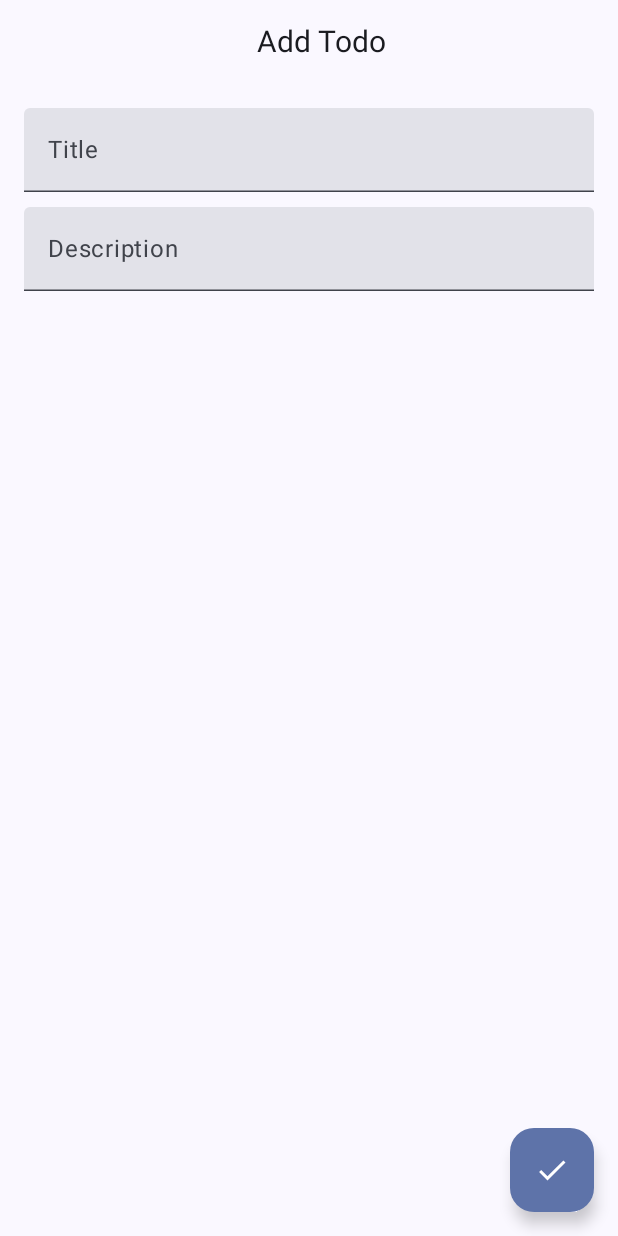
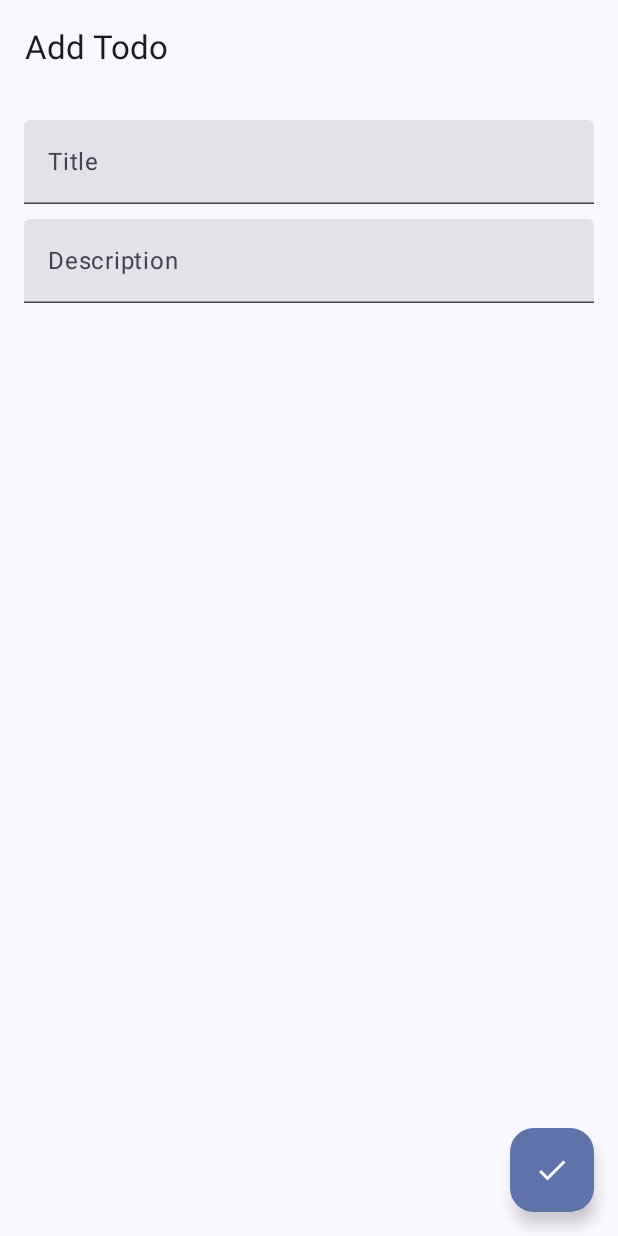
Before and after one commit to saiful00000/mvvm_hilt_room_todo, an Android app built with Jetpack Compose: the screen it shows after launch (MainActivity), after a tap on "Add", on a phone screen of 412 x 824 dp. Run offline under Robolectric (Android 15) with nearby library versions, the phone set to English and light mode, and no system bars; our stand-ins replace Dagger/Hilt's generated code, Room's generated code.

Commit message:
Design modified

```diff
--- a/app/src/main/java/com/shaiful/hiltinpractice/data/repositories/TodoRepositoryImpl.kt
+++ b/app/src/main/java/com/shaiful/hiltinpractice/data/repositories/TodoRepositoryImpl.kt
@@ -7,7 +7,7 @@ import kotlinx.coroutines.flow.Flow
 
 class TodoRepositoryImpl(
     private val todoDao: TodoDao
-): TodoRepository {
+) : TodoRepository {
     override suspend fun insertTodo(todo: Todo) {
         todoDao.insertTodo(todo)
     }
@@ -21,7 +21,7 @@ class TodoRepositoryImpl(
     }
 
     override fun getTodos(): Flow<List<Todo>> {
-        return  todoDao.getTodos()
+        return todoDao.getTodos()
     }
 
 }
--- a/app/src/main/java/com/shaiful/hiltinpractice/ui/todo/widgets/TodoAddEditScreen.kt
+++ b/app/src/main/java/com/shaiful/hiltinpractice/ui/todo/widgets/TodoAddEditScreen.kt
@@ -65,14 +65,9 @@ fun TodoAddEditScreen(
                 title = {
                     Text(
                         text = "Add Todo",
-                        fontSize = 20.sp,
-                        modifier = Modifier.fillMaxWidth(),
                         textAlign = TextAlign.Center
                     )
                 },
-                modifier = Modifier
-                    .fillMaxWidth()
-                    .height(56.dp)
             )
         },
         floatingActionButton = {
--- a/app/src/main/java/com/shaiful/hiltinpractice/ui/todo/widgets/TodoListScreen.kt
+++ b/app/src/main/java/com/shaiful/hiltinpractice/ui/todo/widgets/TodoListScreen.kt
@@ -77,14 +77,9 @@ fun TodoListScreen(
                 title = {
                     Text(
                         text = "Todo App",
-                        fontSize = 20.sp,
                         modifier = Modifier.fillMaxWidth(),
-                        textAlign = TextAlign.Center
                     )
                 },
-                modifier = Modifier
-                    .fillMaxWidth()
-                    .height(56.dp),
             )
         },
         floatingActionButton = {
```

### Task item
Across the records above, how many lines hold the string "getTodos"? The number alone will do.

### Finished task
3